[Study material Boundary: Start]

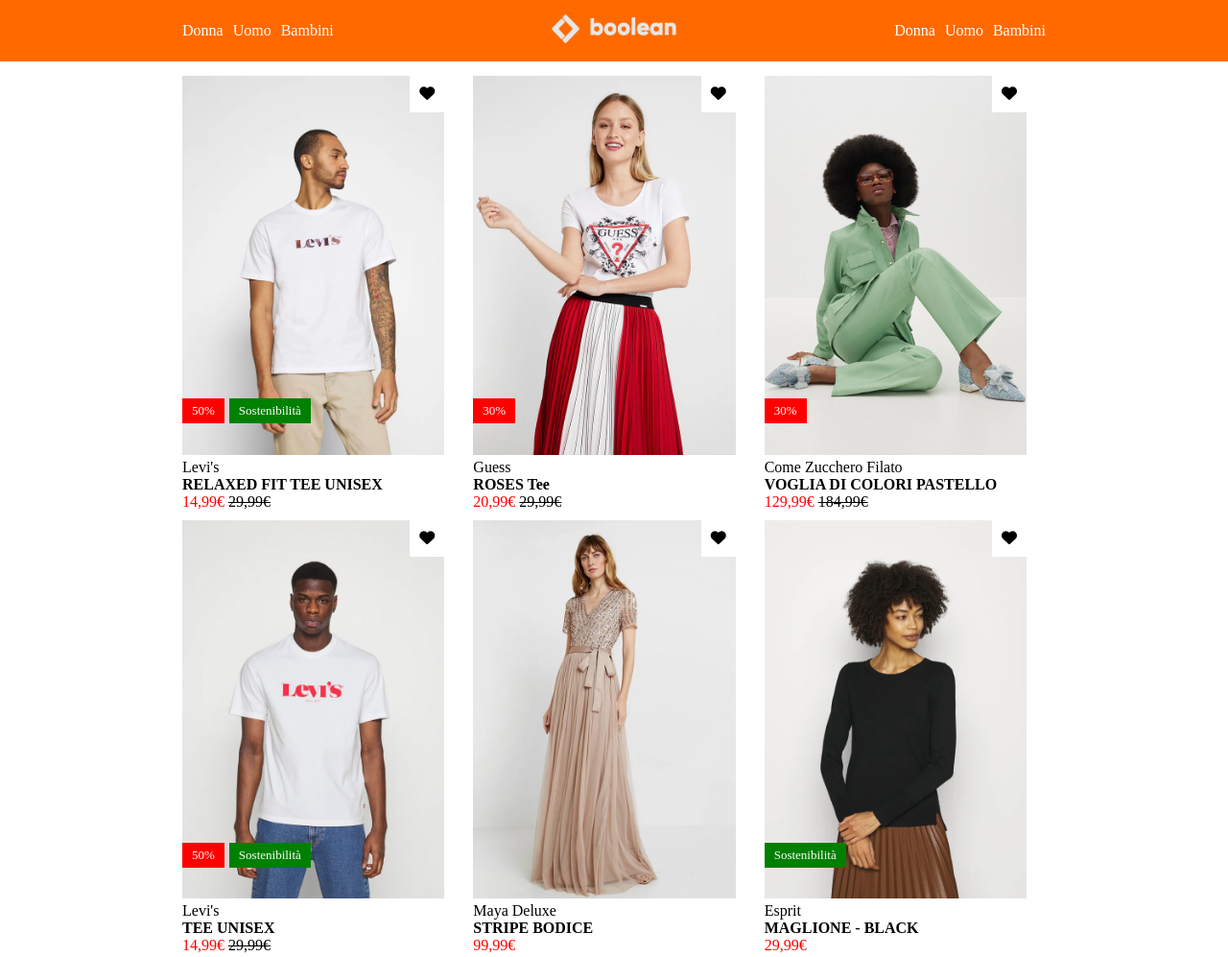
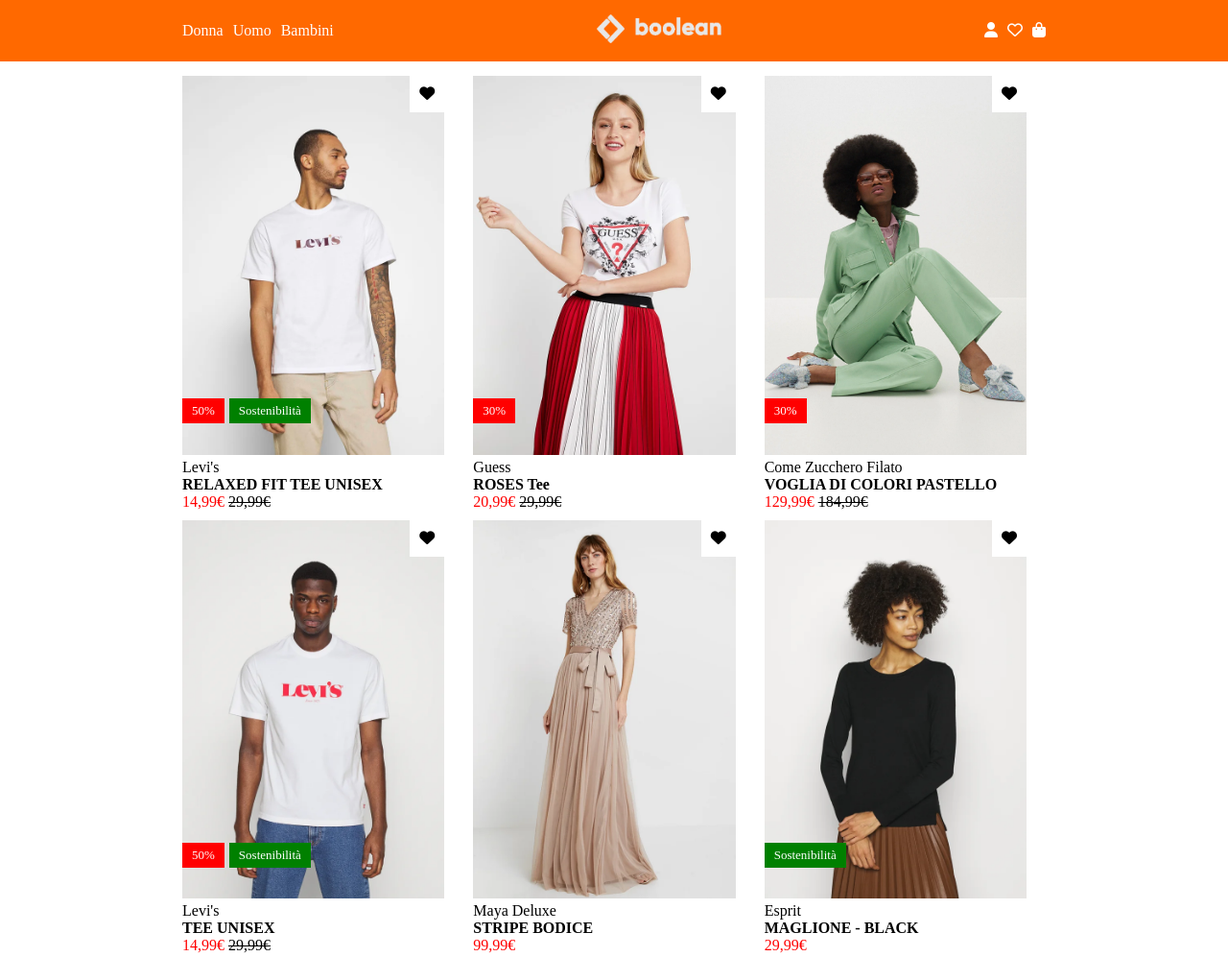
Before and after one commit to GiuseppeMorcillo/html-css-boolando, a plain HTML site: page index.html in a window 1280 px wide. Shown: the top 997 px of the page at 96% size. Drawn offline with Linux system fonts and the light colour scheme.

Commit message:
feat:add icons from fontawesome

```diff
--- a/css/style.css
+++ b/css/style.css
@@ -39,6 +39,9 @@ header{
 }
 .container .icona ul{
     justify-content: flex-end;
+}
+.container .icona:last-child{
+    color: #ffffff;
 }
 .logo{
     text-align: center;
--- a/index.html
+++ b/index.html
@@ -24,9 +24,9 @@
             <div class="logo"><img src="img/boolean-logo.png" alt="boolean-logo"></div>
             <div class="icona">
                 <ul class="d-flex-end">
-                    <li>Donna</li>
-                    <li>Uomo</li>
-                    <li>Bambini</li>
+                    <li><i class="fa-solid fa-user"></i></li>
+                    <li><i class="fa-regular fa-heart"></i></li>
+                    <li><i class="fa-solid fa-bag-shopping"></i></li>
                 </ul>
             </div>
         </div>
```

[Study material Boundary: End]

**Description of the task**
Above are the records; copy them exactly without the pictures.

**Answer box**
Before and after one commit to GiuseppeMorcillo/html-css-boolando, a plain HTML site: page index.html in a window 1280 px wide. Shown: the top 997 px of the page at 96% size. Drawn offline with Linux system fonts and the light colour scheme.

Commit message:
feat:add icons from fontawesome

```diff
--- a/css/style.css
+++ b/css/style.css
@@ -39,6 +39,9 @@ header{
 }
 .container .icona ul{
     justify-content: flex-end;
+}
+.container .icona:last-child{
+    color: #ffffff;
 }
 .logo{
     text-align: center;
--- a/index.html
+++ b/index.html
@@ -24,9 +24,9 @@
             <div class="logo"><img src="img/boolean-logo.png" alt="boolean-logo"></div>
             <div class="icona">
                 <ul class="d-flex-end">
-                    <li>Donna</li>
-                    <li>Uomo</li>
-                    <li>Bambini</li>
+                    <li><i class="fa-solid fa-user"></i></li>
+                    <li><i class="fa-regular fa-heart"></i></li>
+                    <li><i class="fa-solid fa-bag-shopping"></i></li>
                 </ul>
             </div>
         </div>
```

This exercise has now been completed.